Last year, the majority of an additional $42 million allotted to Kentucky from the federal Child Development Block Grant went straight to the state CCAP program, said Sarah Taylor Vanover, director of the state’s Division of Child Care, in an email to the Herald-Leader.
“By giving those additional funds to the CCAP program, families have access to centers that participate in CCAP, and centers are receiving a higher rate of funding so they may increase pay for child care providers and meet other business needs,” Vanover said.
The division also gives additional funding to child care centers that receive three or more stars through its Kentucky ALL-STARS program (five stars being the highest quality of care).
Still, Vanover said, the number of available slots for children doesn’t meet the demand in parts of Kentucky.
“There is still a need for additional child care providers to provide quality care to young children and enhance workforce development,” Vanover said.
The Prichard Committee and the Division of Child Care are one year into a three-year grant from the Kellogg Foundation to study child care deserts in Kentucky, and the viability of increasing at-home child care — a system where an individual provides child care from their home.
New Beginnings will likely be one of a handful of pilot programs in the grant, Mullins said. It will act as a “hub” for in-home child care providers who require additional support, such as bookkeeping.
For communities where a traditional daycare is difficult to maintain, boosting in-home child care could help families who either can’t afford a daycare or can’t travel to one, Ramsey said.
The pilot programs will aim to boost the number of providers, while offering support to help maintain a high level of care.
“As we increase access, we want to do that in a way that supports quality,” Ramsey said.
Widman of the Eastern Kentucky Child Care Coalition said she is glad the state is focusing on in-home child care, which, she said, has seen a substantial drop in participation in recent years.
Since about 2005, the number of licensed in-home providers across the state dropped from about 1,200 to less than 250, Widman said.

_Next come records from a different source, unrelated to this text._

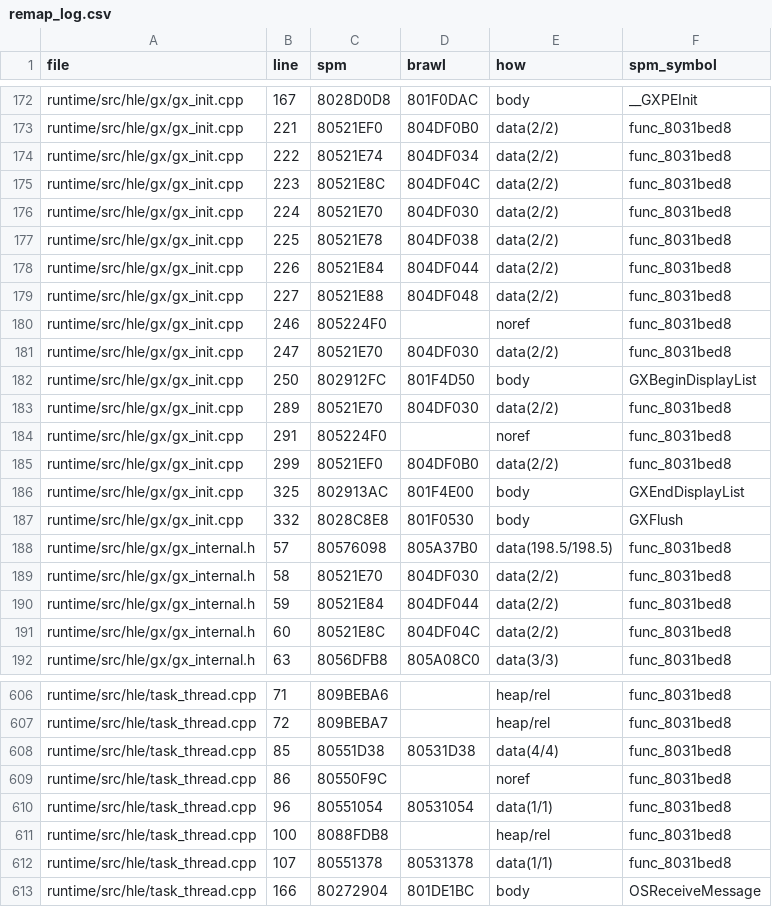
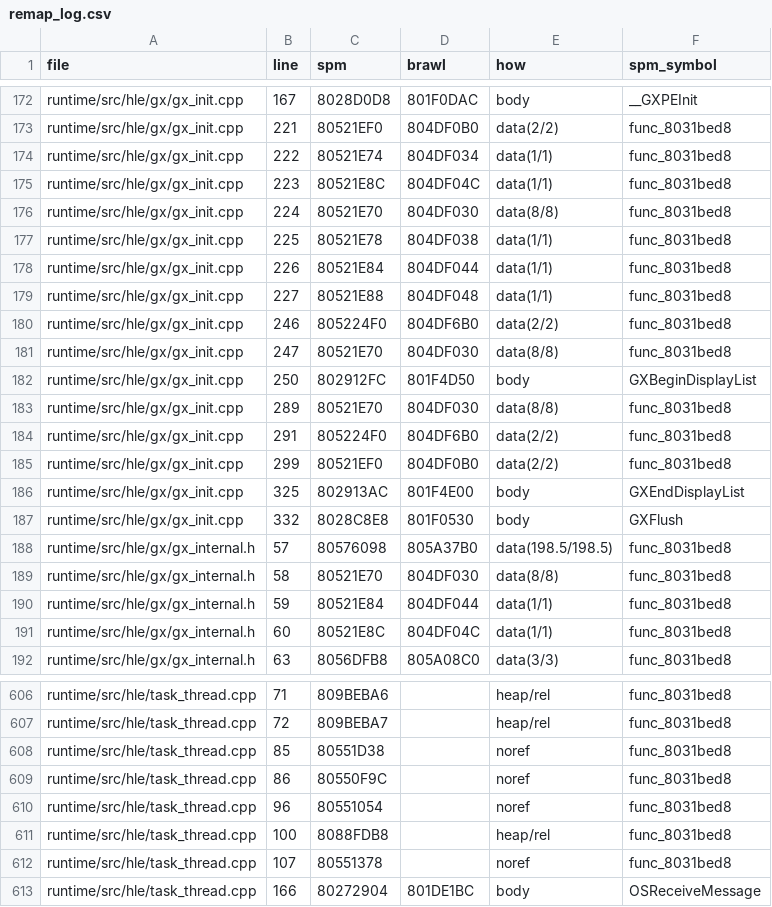
Before and after one commit to RealAmethyst/BrawlRecompiled, a CSV file: wiicompiled/projects/brawl/remap_log.csv, drawn as a sheet; only a part is shown, gaps mark what is left out; the diff covers the shown part only.

Commit message:
Retarget the runtime from Super Paper Mario to Brawl (remap from the fork commit; module load logger)

```diff
--- a/wiicompiled/projects/brawl/remap_log.csv
+++ b/wiicompiled/projects/brawl/remap_log.csv
@@ -173,13 +173,13 @@ runtime/src/hle/gx/gx_init.cpp,167,8028D0D8,801F0DAC,body,__GXPEInit
 runtime/src/hle/gx/gx_init.cpp,221,80521EF0,804DF0B0,data(2/2),func_8031bed8
-runtime/src/hle/gx/gx_init.cpp,222,80521E74,804DF034,data(2/2),func_8031bed8
-runtime/src/hle/gx/gx_init.cpp,223,80521E8C,804DF04C,data(2/2),func_8031bed8
-runtime/src/hle/gx/gx_init.cpp,224,80521E70,804DF030,data(2/2),func_8031bed8
-runtime/src/hle/gx/gx_init.cpp,225,80521E78,804DF038,data(2/2),func_8031bed8
-runtime/src/hle/gx/gx_init.cpp,226,80521E84,804DF044,data(2/2),func_8031bed8
-runtime/src/hle/gx/gx_init.cpp,227,80521E88,804DF048,data(2/2),func_8031bed8
-runtime/src/hle/gx/gx_init.cpp,246,805224F0,,noref,func_8031bed8
-runtime/src/hle/gx/gx_init.cpp,247,80521E70,804DF030,data(2/2),func_8031bed8
+runtime/src/hle/gx/gx_init.cpp,222,80521E74,804DF034,data(1/1),func_8031bed8
+runtime/src/hle/gx/gx_init.cpp,223,80521E8C,804DF04C,data(1/1),func_8031bed8
+runtime/src/hle/gx/gx_init.cpp,224,80521E70,804DF030,data(8/8),func_8031bed8
+runtime/src/hle/gx/gx_init.cpp,225,80521E78,804DF038,data(1/1),func_8031bed8
+runtime/src/hle/gx/gx_init.cpp,226,80521E84,804DF044,data(1/1),func_8031bed8
+runtime/src/hle/gx/gx_init.cpp,227,80521E88,804DF048,data(1/1),func_8031bed8
+runtime/src/hle/gx/gx_init.cpp,246,805224F0,804DF6B0,data(2/2),func_8031bed8
+runtime/src/hle/gx/gx_init.cpp,247,80521E70,804DF030,data(8/8),func_8031bed8
 runtime/src/hle/gx/gx_init.cpp,250,802912FC,801F4D50,body,GXBeginDisplayList
-runtime/src/hle/gx/gx_init.cpp,289,80521E70,804DF030,data(2/2),func_8031bed8
-runtime/src/hle/gx/gx_init.cpp,291,805224F0,,noref,func_8031bed8
+runtime/src/hle/gx/gx_init.cpp,289,80521E70,804DF030,data(8/8),func_8031bed8
+runtime/src/hle/gx/gx_init.cpp,291,805224F0,804DF6B0,data(2/2),func_8031bed8
 runtime/src/hle/gx/gx_init.cpp,299,80521EF0,804DF0B0,data(2/2),func_8031bed8
@@ -188,5 +188,5 @@ runtime/src/hle/gx/gx_init.cpp,332,8028C8E8,801F0530,body,GXFlush
 runtime/src/hle/gx/gx_internal.h,57,80576098,805A37B0,data(198.5/198.5),func_8031bed8
-runtime/src/hle/gx/gx_internal.h,58,80521E70,804DF030,data(2/2),func_8031bed8
-runtime/src/hle/gx/gx_internal.h,59,80521E84,804DF044,data(2/2),func_8031bed8
-runtime/src/hle/gx/gx_internal.h,60,80521E8C,804DF04C,data(2/2),func_8031bed8
+runtime/src/hle/gx/gx_internal.h,58,80521E70,804DF030,data(8/8),func_8031bed8
+runtime/src/hle/gx/gx_internal.h,59,80521E84,804DF044,data(1/1),func_8031bed8
+runtime/src/hle/gx/gx_internal.h,60,80521E8C,804DF04C,data(1/1),func_8031bed8
 runtime/src/hle/gx/gx_internal.h,63,8056DFB8,805A08C0,data(3/3),func_8031bed8
@@ -607,7 +607,7 @@ runtime/src/hle/task_thread.cpp,71,809BEBA6,,heap/rel,func_8031bed8
 runtime/src/hle/task_thread.cpp,72,809BEBA7,,heap/rel,func_8031bed8
-runtime/src/hle/task_thread.cpp,85,80551D38,80531D38,data(4/4),func_8031bed8
+runtime/src/hle/task_thread.cpp,85,80551D38,,noref,func_8031bed8
 runtime/src/hle/task_thread.cpp,86,80550F9C,,noref,func_8031bed8
-runtime/src/hle/task_thread.cpp,96,80551054,80531054,data(1/1),func_8031bed8
+runtime/src/hle/task_thread.cpp,96,80551054,,noref,func_8031bed8
 runtime/src/hle/task_thread.cpp,100,8088FDB8,,heap/rel,func_8031bed8
-runtime/src/hle/task_thread.cpp,107,80551378,80531378,data(1/1),func_8031bed8
+runtime/src/hle/task_thread.cpp,107,80551378,,noref,func_8031bed8
 runtime/src/hle/task_thread.cpp,166,80272904,801DE1BC,body,OSReceiveMessage
```
Also changed, not shown: 25 edited cells elsewhere in this file, 7 other files.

Increased regulations and higher insurance costs both contributed to that decline, as did a 2013 temporary moratorium on new enrollments in the CCAP program, she said.
“I would welcome the attention in a really thoughtful way that it’s not just about regulating, but it’s about, ‘How can we recognize this particular job and the importance of keeping in our communities a place where family child care is honored and revered?’” Widman said.
In Eastern Kentucky, Harlan County once had about 20 certified in-home providers, but now there’s just one. In Perry County and six of the counties that surround it, there are now just two certified in-home providers.
With the Kellogg Foundation grant, Widman said she hopes to eventually create 25 in-home providers in Eastern Kentucky, starting with five in Perry and its surrounding counties.
Mullins, at New Beginnings, said she believes the state’s willingness to boost in-home child care will ease the pressure on rural daycares that struggle to meet demand.
“Every child deserves quality child care, and our area can’t bear that cost and I think the state should step in and look at how important child care is in a family’s life and livelihood, and of our state succeeding,” Mullins said. “There has to be child care in place if people are going to work.”